  8. ^ Vision and Mission, ISPS website, viewed 22 November 2007.
  9. ^ ISPS, Dharamshala
  10. ^ Srivastava, Nirmala (1991-04-28). Hamsa Puja (Speech). New York City, USA. 
  11. ^ cited in Judith Coney (1999), Sahaja Yoga: Socializing Processes in a South Asian New Religious Movement p243
  12. ^ Judith Coney, Sahaja Yoga: Socializing Processes in a South Asian New Religious Movement (1999) p164 "One child arrived home from the school having lost over a stone in weight and was so changed in appearance that his mother failed to recognise him at the airport. The school, however, had consistently reported throughout the year that he was 'doing fine'.
  13. ^ Judith Coney, Sahaja Yoga: Socializing Processes in a South Asian New Religious Movement (1999) p166
  14. ^ Her Holiness Mataji Shree Nirmala Devi, Sahaja Yoga (1989) p44 "The Sahaja Yogis must respect their children.
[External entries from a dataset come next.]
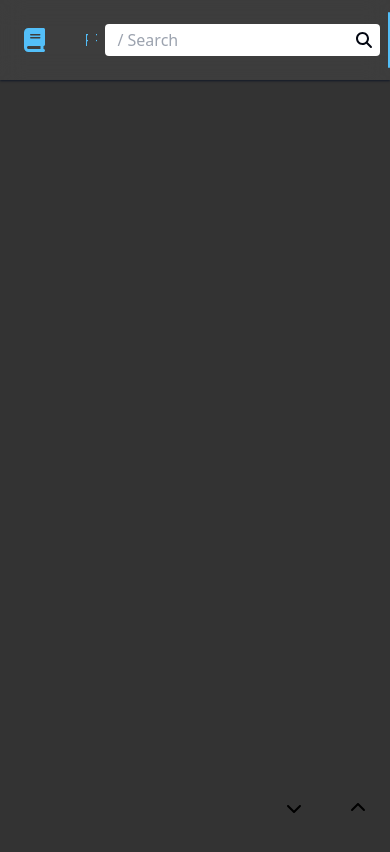
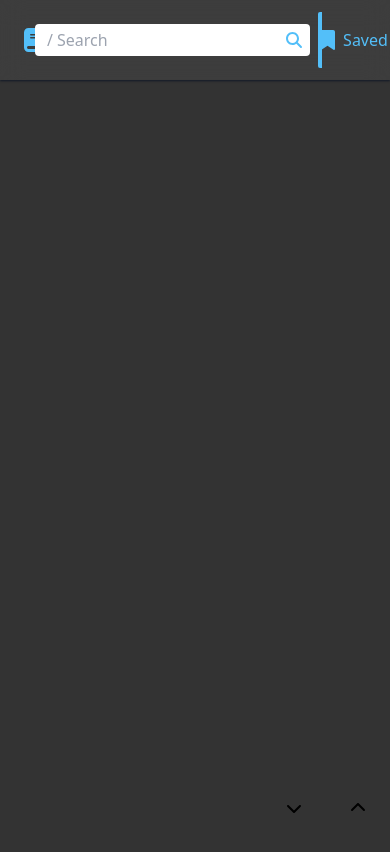
Before and after one commit to lmReef/knowledge-site, a Next.js app: page /saved in a window 390 px wide. Shown: the top 852 px of the page. Built offline with nearby package versions, Linux system fonts and the light colour scheme.

Commit message:
feat: implement responsive design

```diff
--- a/components/NavBar.tsx
+++ b/components/NavBar.tsx
@@ -12,11 +12,13 @@ import {
 } from "@fortawesome/free-solid-svg-icons";
 import { useEffect, useState } from "react";
 import { useRouter } from "next/router";
+import { isMobile } from "@/scripts/Breakpoints";
 
 export default function NavBar() {
   const router = useRouter();
   const [randomClicked, setRandomClicked] = useState(false);
   const [currentPage, setCurrentPage] = useState(router.asPath);
+  const [mobile, setMobile] = useState(false);
 
   const randomHandler = () => {
     // TODO: make this stop spinning once /search/* has loaded
@@ -36,6 +38,7 @@ export default function NavBar() {
   };
 
   useEffect(() => {
+    setMobile(isMobile());
     setCurrentPage(router.asPath);
   }, [router.asPath]);
 
@@ -50,11 +53,11 @@ export default function NavBar() {
 
         <NavItem link="/" currentPage={currentPage}>
           <FontAwesomeIcon icon={faHome} />
-          Home
+          {!mobile && "Home"}
         </NavItem>
         <NavItem link="/popular" currentPage={currentPage}>
           <FontAwesomeIcon icon={faFire} />
-          Popular
+          {!mobile && "Popular"}
         </NavItem>
         <NavItem onclick={randomHandler} currentPage={currentPage}>
           {/*
@@ -65,19 +68,14 @@ export default function NavBar() {
           )}
           */}
           <FontAwesomeIcon icon={faShuffle} />
-          Random
+          {!mobile && "Random"}
         </NavItem>
 
         <SearchBar />
 
-        <NavItem
-          link="/saved"
-          className="px-6"
-          currentPage={currentPage}
-          align="right"
-        >
+        <NavItem link="/saved" className="px-6" currentPage={currentPage}>
           <FontAwesomeIcon icon={faBookmark} className="text-xl" />
-          Saved
+          {!mobile && "Saved"}
         </NavItem>
       </div>
       <span className="nav-spacer block h-20" />
--- a/components/SearchBar.tsx
+++ b/components/SearchBar.tsx
@@ -1,20 +1,31 @@
 "use client";
-import { useEffect, useRef } from "react";
+import { useEffect, useRef, useState } from "react";
 import { faMagnifyingGlass } from "@fortawesome/free-solid-svg-icons";
 import { FontAwesomeIcon } from "@fortawesome/react-fontawesome";
 import { useRouter } from "next/navigation";
+import { isMobile } from "@/scripts/Breakpoints";
 
 export default function SearchBar() {
   const router = useRouter();
   const inputRef = useRef<HTMLInputElement>(null);
+  const [expanded, setExpanded] = useState(false);
 
   const searchHandler = () => {
-    router.push(
-      `/search/${encodeURIComponent(inputRef.current?.value || "NZ")}`,
-    );
+    if (expanded) {
+      router.push(
+        `/search/${encodeURIComponent(inputRef.current?.value || "NZ")}`,
+      );
+    } else {
+      setExpanded(true);
+      setTimeout(() => {
+        inputRef.current?.focus();
+      }, 10);
+    }
   };
 
   useEffect(() => {
+    setExpanded(!isMobile());
+
     document.addEventListener("keypress", (event) => {
       if (event.code === "Slash") {
         event.preventDefault();
@@ -23,20 +34,32 @@ export default function SearchBar() {
     });
   }, []);
 
+  useEffect(() => {
+    if (inputRef.current && isMobile()) {
+      inputRef.current.onblur = () => {
+        setExpanded(false);
+      };
+    }
+  }, [inputRef.current]);
+
   return (
-    <form onSubmit={searchHandler}>
+    <form onSubmit={searchHandler} className="ml-auto">
       <div className="search-bar relative flex items-center text-gray-950">
         <input
           ref={inputRef}
-          className="search-input h-8 rounded p-3 pr-8"
+          className={`search-input absolute h-8 -translate-x-full rounded p-3 pr-8 ${!expanded ? "w-0 opacity-0" : ""}`}
           type="text"
           placeholder="/ Search"
+          disabled={!expanded}
         />
         <div
-          className="search-button absolute right-0 flex h-full cursor-pointer items-center p-2 transition-all hover:-translate-y-0.5"
+          className={`search-button absolute right-0 flex h-full cursor-pointer items-center p-2 transition-all hover:-translate-y-0.5`}
           onClick={searchHandler}
         >
-          <FontAwesomeIcon icon={faMagnifyingGlass} />
+          <FontAwesomeIcon
+            icon={faMagnifyingGlass}
+            className="text-[var(--custom-primary)]"
+          />
         </div>
       </div>
     </form>
--- a/components/Slider.tsx
+++ b/components/Slider.tsx
@@ -2,6 +2,7 @@ import { useEffect, useState } from "react";
 import WikiCard from "./WikiCard";
 import Slider from "react-slick";
 import { getWikiRecursive } from "@/scripts/MediaWiki";
+import { breakpoints } from "@/scripts/Breakpoints";
 
 export default function CustomSlider({
   title,
@@ -23,13 +24,14 @@ export default function CustomSlider({
     arrows: true,
     responsive: [
       {
-        breakpoint: 768,
+        breakpoint: breakpoints.md,
         settings: {
           arrows: false,
+          slidesToScroll: 1,
         },
       },
       {
-        breakpoint: 1300,
+        breakpoint: breakpoints.xl,
         settings: {
           slidesToScroll: 1,
         },
--- /dev/null
+++ b/scripts/Breakpoints.ts
@@ -0,0 +1,13 @@
+/// from tailwind
+export const breakpoints = {
+  sm: 640,
+  md: 768,
+  lg: 1024,
+  xl: 1280,
+  "2xl": 1536,
+};
+
+export function isMobile() {
+  if (typeof screen === "undefined") return false;
+  else return screen.width <= breakpoints.md;
+}
```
The teachers must also respect the children. If the children are extremely difficult then the parents can sometimes slap them, but not the teachers. No teacher is allowed to in any way punish the child in such a way that the child gets hurt."
  15. ^ Judith Coney, Sahaja Yoga: Socializing Processes in a South Asian New Religious Movement (1999) p164
  16. ^ "Spare rod or be punished, teachers told", The Times of India, 10 August 2007
  17. ^ Brigitte Schinkele, Rechtsprechung in Österreichisches Archiv für Kirchenrecht 45 [1998], ibid., pp. 306-317, cited in Eva M Synek, "The Limits of Religious Tolerance - a European Perspective"
  18. ^ Judith Coney, Sahaja Yoga: Socializing Processes in a South Asian New Religious Movement (1999) p162-3
  19. ^ a b Susan J. Palmer, Charlotte Hardman: Growing Up As Mother's Children: Socializing a Second Generation in Sahaja Yoga by Judith Coney in Children in New Religions, page 119, Rutgers University Press, July 1999
  20. ^ Enrolment Form

External links[edit]